▶ _What you have to do_
Look through the records that follow. Copy every line containing the word "items".

▶ _Given records_
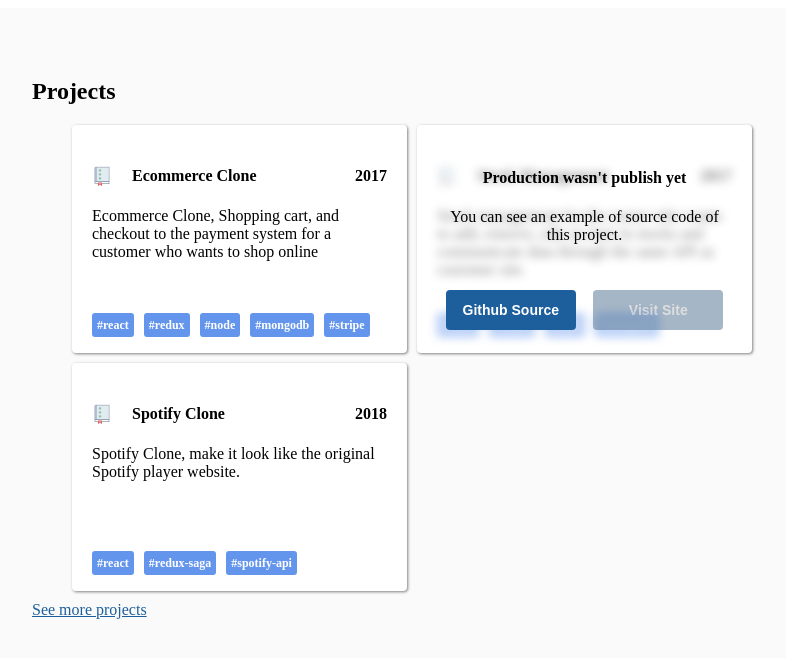
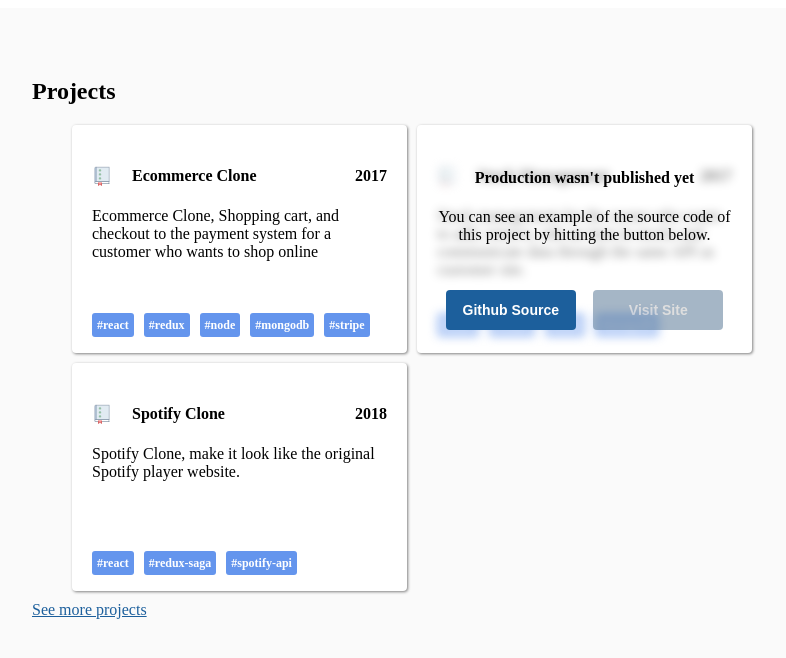
Before and after one commit to joepotibutr/portfolio, a Gatsby site: page /projects in a window 1280 px wide. Both pictures are taken after a click on the item 832 px from the left and 238 px from the top of the page. Shown: the whole page, without its empty margins (248-1034 px from the left). Built offline with nearby package versions, Linux system fonts and the light colour scheme; Gatsby itself is replaced by a stand-in of ours.

Commit message:
fix text grammar

```diff
--- a/src/pages/projects.tsx
+++ b/src/pages/projects.tsx
@@ -156,8 +156,8 @@ export default () => {
                                                     {project.link ?
                                                     null :
                                                     <div style={{ textAlign: 'center', marginBottom: '30px' }}>
-                                                        <h4>Production wasn't publish yet</h4>
-                                                        <p>You can see an example of source code of this project.</p>
+                                                        <h4>Production wasn't published yet</h4>
+                                                        <p>You can see an example of the source code of this project by hitting the button below.</p>
                                                     </div>}
                                                     <div style={{ width: '100%', display: 'flex', justifyContent: 'space-around' }}>
                                                         <Button size={size} onClick={() => window.open(project.github)}>Github Source</Button>
```
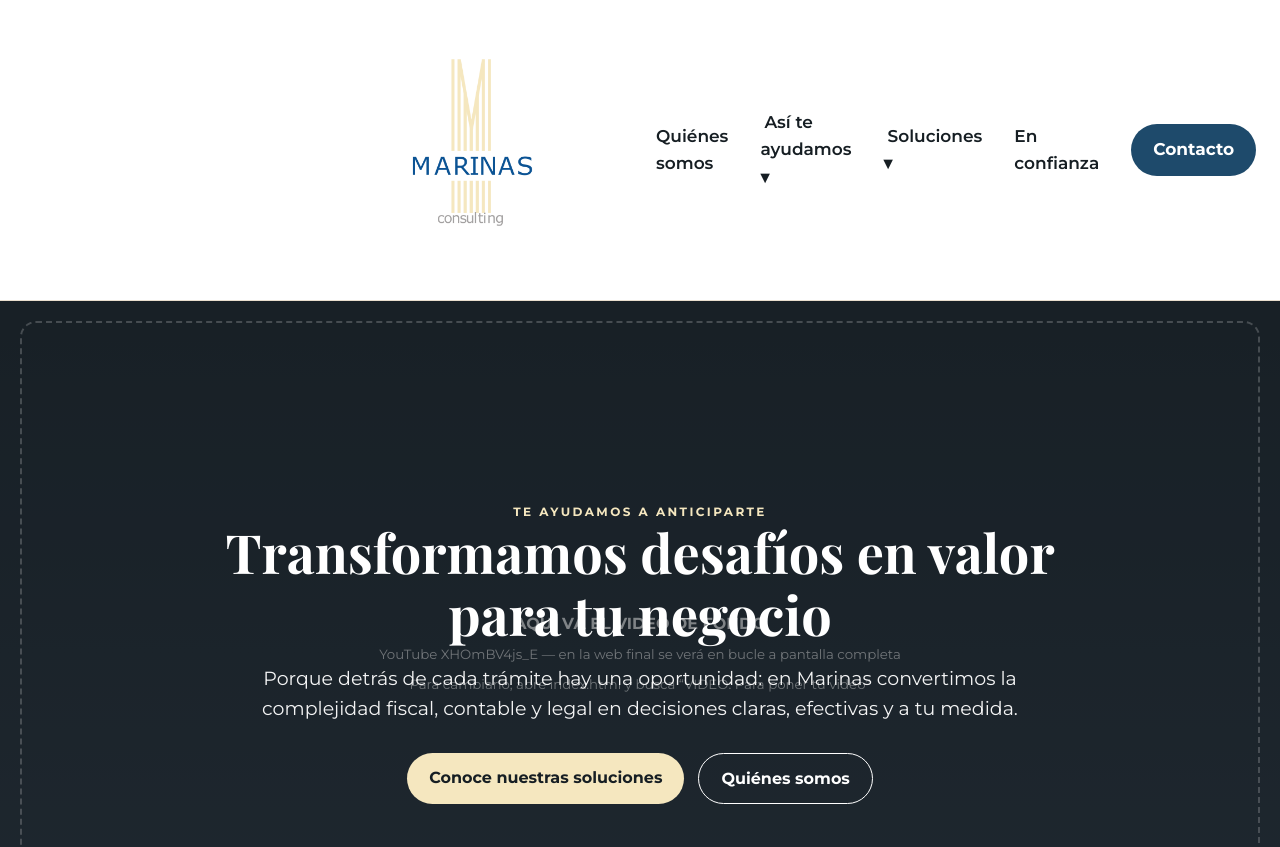
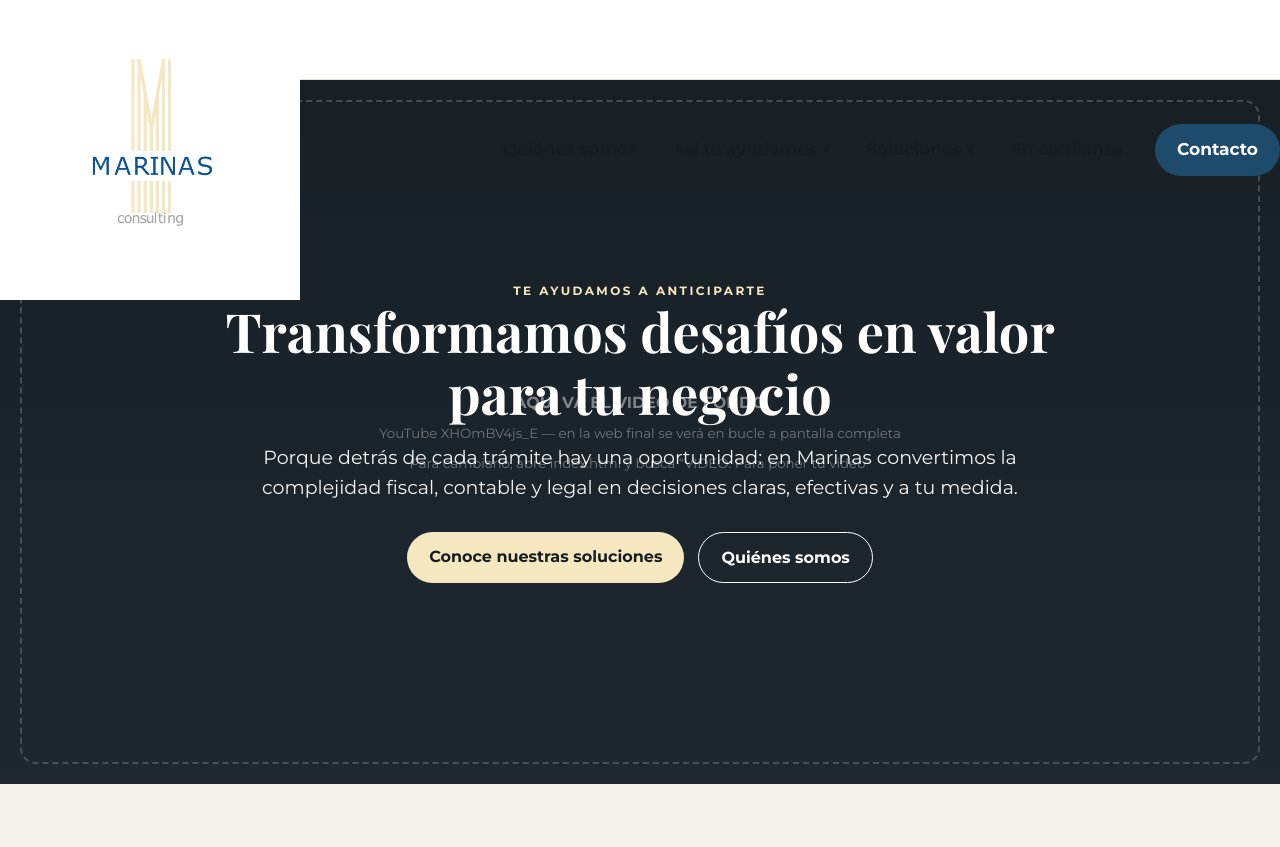
Before and after one commit to imarinas73/imarinas-web, a plain HTML site: page index.html in a window 1280 px wide. Shown: the top 847 px of the page. Drawn offline with nearby package versions, Linux system fonts and the light colour scheme.

Commit message:
Update index.html

```diff
--- a/index.html
+++ b/index.html
@@ -14,8 +14,8 @@ body{margin:0;font-family:Montserrat,system-ui,sans-serif;color:var(--texto);bac
 a{color:inherit;text-decoration:none}
 h1,h2,h3{font-family:"Playfair Display",serif;line-height:1.15;margin:0 0 12px}
 /* CABECERA - logo grande izquierda, menú derecha */
-header{position:sticky;top:0;z-index:50;background:#FFFFFF;color:#161E23;border-bottom:1px solid #E9DECD;overflow;visible}
-.header-inner{max-width:640px;margin:0 auto;display:flex;align-items:center;justify-content:space-between;gap:32px;padding:0px 0px}
+header{position:sticky;top:0;z-index:50;background:#FFFFFF;color:#161E23;border-bottom:1px solid #E9DECD;overflow;visible;height:80px;min-height:80px;max-height:80px}
+.header-inner{max-width:1280px;margin:0 auto;display:flex;align-items:center;justify-content:space-between;gap:32px;padding:0px 0px}
 .logo img{height:300px;width:auto;display:block;background;transparent}
 nav{display:flex;align-items:center;gap:28px;font-size:17px;font-weight:600}
 nav a{padding:8px 4px}
```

▶ _Answer to the exercise_
-.header-inner{max-width:640px;margin:0 auto;display:flex;align-items:center;justify-content:space-between;gap:32px;padding:0px 0px}
+.header-inner{max-width:1280px;margin:0 auto;display:flex;align-items:center;justify-content:space-between;gap:32px;padding:0px 0px}
 nav{display:flex;align-items:center;gap:28px;font-size:17px;font-weight:600}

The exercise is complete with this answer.